What you should do
Keep the pictures out. Copy every line of the listing exactly.

Records to use
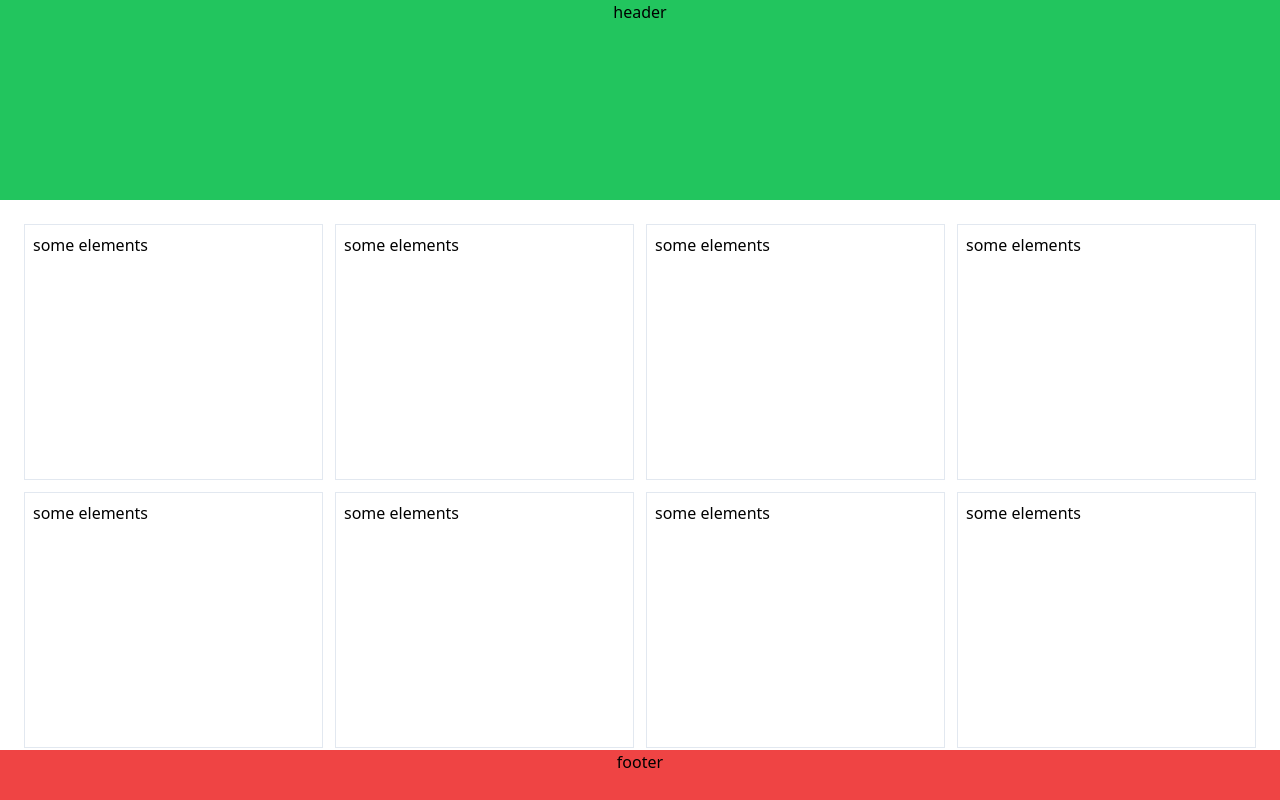
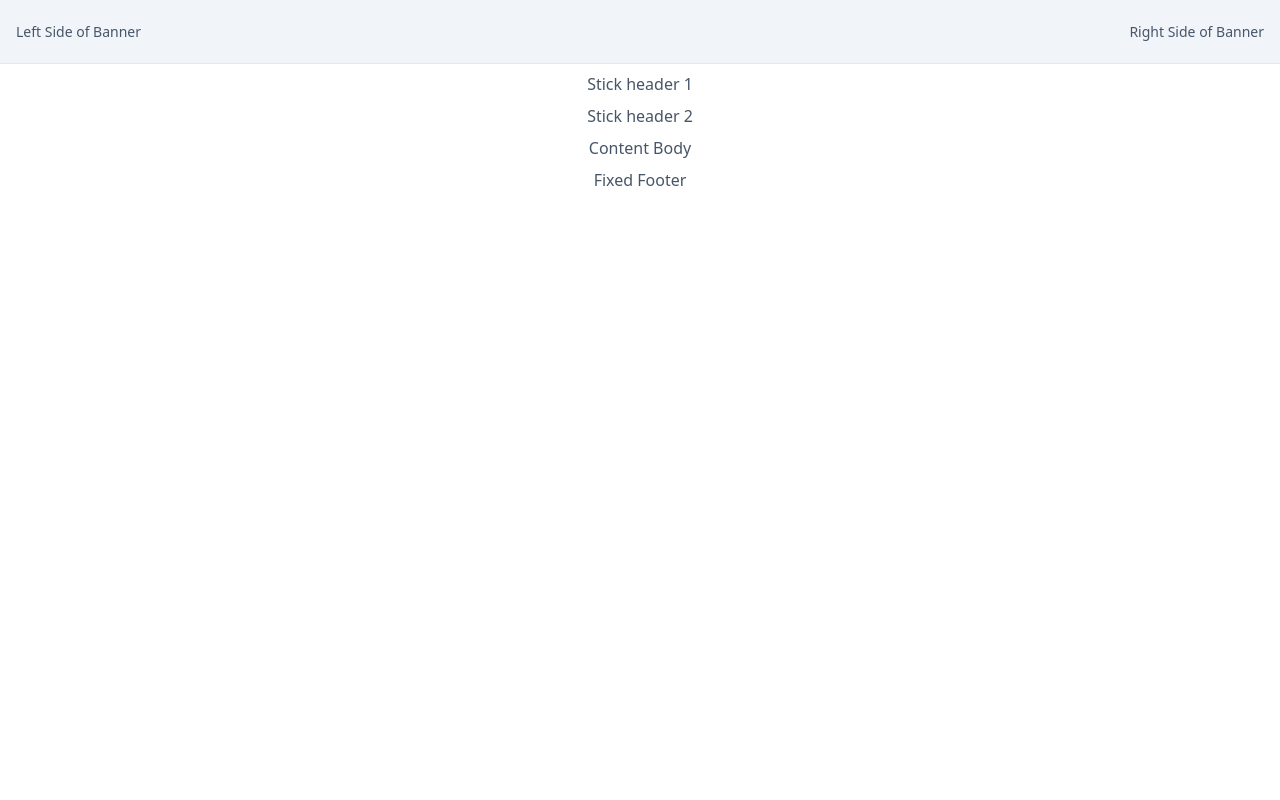
Before and after one commit to MarcinCebula/airbnb-t3, a Next.js app: page / in a window 1280 px wide. Built offline with nearby package versions, Linux system fonts and the light colour scheme.

Commit message:
update look

```diff
--- a/src/features/Home.tsx
+++ b/src/features/Home.tsx
@@ -2,37 +2,49 @@ import * as React from "react";
 
 export const HomeFeature = () => {
   return (
-    <div className="flex flex-col">
-      <div className="h-[200px] flex-col bg-green-500">
-        <div className="container mx-auto max-w-screen-2xl">
-          <div className="flex flex-col items-center justify-center text-center">
-            header
-          </div>
+    <div className="container mx-auto max-w-full bg-white 2xl:max-w-7xl">
+      <div className="flex flex-col items-center justify-start space-y-2">
+        <div className="flex h-16 items-center justify-between w-full px-4 bg-slate-100 border-b border-slate-200 text-sm text-slate-600">
+          <div className="flex flex-row">Left Side of Banner</div>
+          <div className="flex flex-row">Right Side of Banner</div>
         </div>
-      </div>
-
-      <div className="flex h-[calc(100vh-250px)] flex-col overflow-scroll bg-white p-2">
-        <div className="container mx-auto max-w-screen-2xl p-4">
-          <div className="grid grid-cols-12 gap-3">
-            {[...Array(100)].map((e, i) => (
-              <div
-                key={i}
-                className="col-span-12 flex h-64 flex-col border border-slate-200 p-2 md:col-span-6 lg:col-span-4 xl:col-span-3"
-              >
-                some elements
-              </div>
-            ))}
-          </div>
-        </div>
-      </div>
-
-      <div className="flex h-16  h-[50px] flex-col bg-red-500">
-        <div className="container mx-auto max-w-screen-2xl">
-          <div className="flex flex-col items-center justify-center text-center">
-            footer
-          </div>
-        </div>
+        <div className="">Stick header 1</div>
+        <div className="">Stick header 2</div>
+        <div className="">Content Body</div>
+        <div className="">Fixed Footer</div>
       </div>
     </div>
   );
 };
+// <div className="flex flex-col">
+//   <div className="h-[200px] flex-col bg-green-500">
+//     <div className="container mx-auto max-w-screen-2xl">
+//       <div className="flex flex-col items-center justify-center text-center">
+//         header
+//       </div>
+//     </div>
+//   </div>
+
+//   <div className="flex h-[calc(100vh-250px)] flex-col overflow-scroll bg-white p-2">
+//     <div className="container mx-auto max-w-screen-2xl p-4">
+//       <div className="grid grid-cols-12 gap-3">
+//         {[...(Array(100) as number[])].map((e, i) => (
+//           <div
+//             key={i}
+//             className="col-span-12 flex h-64 flex-col border border-slate-200 p-2 md:col-span-6 lg:col-span-4 xl:col-span-3"
+//           >
+//             some elements
+//           </div>
+//         ))}
+//       </div>
+//     </div>
+//   </div>
+
+//   <div className="flex h-16  h-[50px] flex-col bg-red-500">
+//     <div className="container mx-auto max-w-screen-2xl">
+//       <div className="flex flex-col items-center justify-center text-center">
+//         footer
+//       </div>
+//     </div>
+//   </div>
+// </div>
--- /dev/null
+++ b/src/pages/_document.tsx
@@ -0,0 +1,52 @@
+import { Html, Head, Main, NextScript } from "next/document";
+
+export default function Document() {
+  return (
+    <Html className="h-full" lang="en">
+      <Head>
+        <link rel="icon" href="/favicon.ico" />
+
+        {/* <meta
+          name="description"
+          content="Welcome to my corner of the web! I'm Marcin, a full stack developer and indie hacker, deeply immersed in the world of code. I write and stream about TypeScript, Next.js, React.js, OpenAI, ChatGPT, T3 Stack, and Vercel. Explore my personal projects, in-depth blogs, and join my live Coding Hour where we delve into the intricacies of Next.js, React and the Typescript ecosystem"
+        />
+
+        <meta
+          name="keywords"
+          content="Marcin Cebula, Full Stack Developer, Indie Hacker, Node.js, React, Next.js, tRPC, T3, Vercel, PostgreSQL, ChatGPT, OpenAI, TypeScript, Live Coding, Programming Blog, Tech Projects"
+        /> */}
+
+        <meta name="robots" content="all" />
+        <meta name="apple-mobile-web-app-capable" content="yes" />
+        <meta
+          name="viewport"
+          content="width=device-width, initial-scale=1, maximum-scale=1"
+        />
+        <meta name="theme-color" content="#f8fafc" />
+        <meta name="color-scheme" content="light only" />
+
+        <link rel="icon" sizes="192x192" href="/favicon.ico" />
+        <link rel="apple-touch-icon" href="/favicon.ico" />
+        <link rel="mask-icon" href="/favicon.ico" color="#FFFFFF" />
+
+        {/* - Open Graph tags for social media  */}
+
+        <link rel="preconnect" href="https://fonts.googleapis.com" />
+        <link
+          rel="preconnect"
+          href="https://fonts.gstatic.com"
+          crossOrigin="anonymous"
+        />
+        <link
+          href="https://fonts.googleapis.com/css2?family=Nunito+Sans:wght@200;300;400;500;600;700&display=swap"
+          rel="stylesheet"
+        />
+      </Head>
+
+      <body className="bg-white text-slate-600">
+        <Main />
+        <NextScript />
+      </body>
+    </Html>
+  );
+}
--- a/tailwind.config.ts
+++ b/tailwind.config.ts
@@ -2,8 +2,10 @@ import { type Config } from "tailwindcss";
 
 export default {
   content: ["./src/**/*.{js,ts,jsx,tsx}"],
-  theme: {
-    extend: {},
+  extend: {
+    fontFamily: {
+      sans: ['Nunito Sans', 'sans-serif']
+    },
   },
   plugins: [],
 } satisfies Config;
```
Also changed, not shown: 1 other file (tests, documents, lock files or other folders).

Your response
Before and after one commit to MarcinCebula/airbnb-t3, a Next.js app: page / in a window 1280 px wide. Built offline with nearby package versions, Linux system fonts and the light colour scheme.

Commit message:
update look

```diff
--- a/src/features/Home.tsx
+++ b/src/features/Home.tsx
@@ -2,37 +2,49 @@ import * as React from "react";
 
 export const HomeFeature = () => {
   return (
-    <div className="flex flex-col">
-      <div className="h-[200px] flex-col bg-green-500">
-        <div className="container mx-auto max-w-screen-2xl">
-          <div className="flex flex-col items-center justify-center text-center">
-            header
-          </div>
+    <div className="container mx-auto max-w-full bg-white 2xl:max-w-7xl">
+      <div className="flex flex-col items-center justify-start space-y-2">
+        <div className="flex h-16 items-center justify-between w-full px-4 bg-slate-100 border-b border-slate-200 text-sm text-slate-600">
+          <div className="flex flex-row">Left Side of Banner</div>
+          <div className="flex flex-row">Right Side of Banner</div>
         </div>
-      </div>
-
-      <div className="flex h-[calc(100vh-250px)] flex-col overflow-scroll bg-white p-2">
-        <div className="container mx-auto max-w-screen-2xl p-4">
-          <div className="grid grid-cols-12 gap-3">
-            {[...Array(100)].map((e, i) => (
-              <div
-                key={i}
-                className="col-span-12 flex h-64 flex-col border border-slate-200 p-2 md:col-span-6 lg:col-span-4 xl:col-span-3"
-              >
-                some elements
-              </div>
-            ))}
-          </div>
-        </div>
-      </div>
-
-      <div className="flex h-16  h-[50px] flex-col bg-red-500">
-        <div className="container mx-auto max-w-screen-2xl">
-          <div className="flex flex-col items-center justify-center text-center">
-            footer
-          </div>
-        </div>
+        <div className="">Stick header 1</div>
+        <div className="">Stick header 2</div>
+        <div className="">Content Body</div>
+        <div className="">Fixed Footer</div>
       </div>
     </div>
   );
 };
+// <div className="flex flex-col">
+//   <div className="h-[200px] flex-col bg-green-500">
+//     <div className="container mx-auto max-w-screen-2xl">
+//       <div className="flex flex-col items-center justify-center text-center">
+//         header
+//       </div>
+//     </div>
+//   </div>
+
+//   <div className="flex h-[calc(100vh-250px)] flex-col overflow-scroll bg-white p-2">
+//     <div className="container mx-auto max-w-screen-2xl p-4">
+//       <div className="grid grid-cols-12 gap-3">
+//         {[...(Array(100) as number[])].map((e, i) => (
+//           <div
+//             key={i}
+//             className="col-span-12 flex h-64 flex-col border border-slate-200 p-2 md:col-span-6 lg:col-span-4 xl:col-span-3"
+//           >
+//             some elements
+//           </div>
+//         ))}
+//       </div>
+//     </div>
+//   </div>
+
+//   <div className="flex h-16  h-[50px] flex-col bg-red-500">
+//     <div className="container mx-auto max-w-screen-2xl">
+//       <div className="flex flex-col items-center justify-center text-center">
+//         footer
+//       </div>
+//     </div>
+//   </div>
+// </div>
--- /dev/null
+++ b/src/pages/_document.tsx
@@ -0,0 +1,52 @@
+import { Html, Head, Main, NextScript } from "next/document";
+
+export default function Document() {
+  return (
+    <Html className="h-full" lang="en">
+      <Head>
+        <link rel="icon" href="/favicon.ico" />
+
+        {/* <meta
+          name="description"
+          content="Welcome to my corner of the web! I'm Marcin, a full stack developer and indie hacker, deeply immersed in the world of code. I write and stream about TypeScript, Next.js, React.js, OpenAI, ChatGPT, T3 Stack, and Vercel. Explore my personal projects, in-depth blogs, and join my live Coding Hour where we delve into the intricacies of Next.js, React and the Typescript ecosystem"
+        />
+
+        <meta
+          name="keywords"
+          content="Marcin Cebula, Full Stack Developer, Indie Hacker, Node.js, React, Next.js, tRPC, T3, Vercel, PostgreSQL, ChatGPT, OpenAI, TypeScript, Live Coding, Programming Blog, Tech Projects"
+        /> */}
+
+        <meta name="robots" content="all" />
+        <meta name="apple-mobile-web-app-capable" content="yes" />
+        <meta
+          name="viewport"
+          content="width=device-width, initial-scale=1, maximum-scale=1"
+        />
+        <meta name="theme-color" content="#f8fafc" />
+        <meta name="color-scheme" content="light only" />
+
+        <link rel="icon" sizes="192x192" href="/favicon.ico" />
+        <link rel="apple-touch-icon" href="/favicon.ico" />
+        <link rel="mask-icon" href="/favicon.ico" color="#FFFFFF" />
+
+        {/* - Open Graph tags for social media  */}
+
+        <link rel="preconnect" href="https://fonts.googleapis.com" />
+        <link
+          rel="preconnect"
+          href="https://fonts.gstatic.com"
+          crossOrigin="anonymous"
+        />
+        <link
+          href="https://fonts.googleapis.com/css2?family=Nunito+Sans:wght@200;300;400;500;600;700&display=swap"
+          rel="stylesheet"
+        />
+      </Head>
+
+      <body className="bg-white text-slate-600">
+        <Main />
+        <NextScript />
+      </body>
+    </Html>
+  );
+}
--- a/tailwind.config.ts
+++ b/tailwind.config.ts
@@ -2,8 +2,10 @@ import { type Config } from "tailwindcss";
 
 export default {
   content: ["./src/**/*.{js,ts,jsx,tsx}"],
-  theme: {
-    extend: {},
+  extend: {
+    fontFamily: {
+      sans: ['Nunito Sans', 'sans-serif']
+    },
   },
   plugins: [],
 } satisfies Config;
```
Also changed, not shown: 1 other file (tests, documents, lock files or other folders).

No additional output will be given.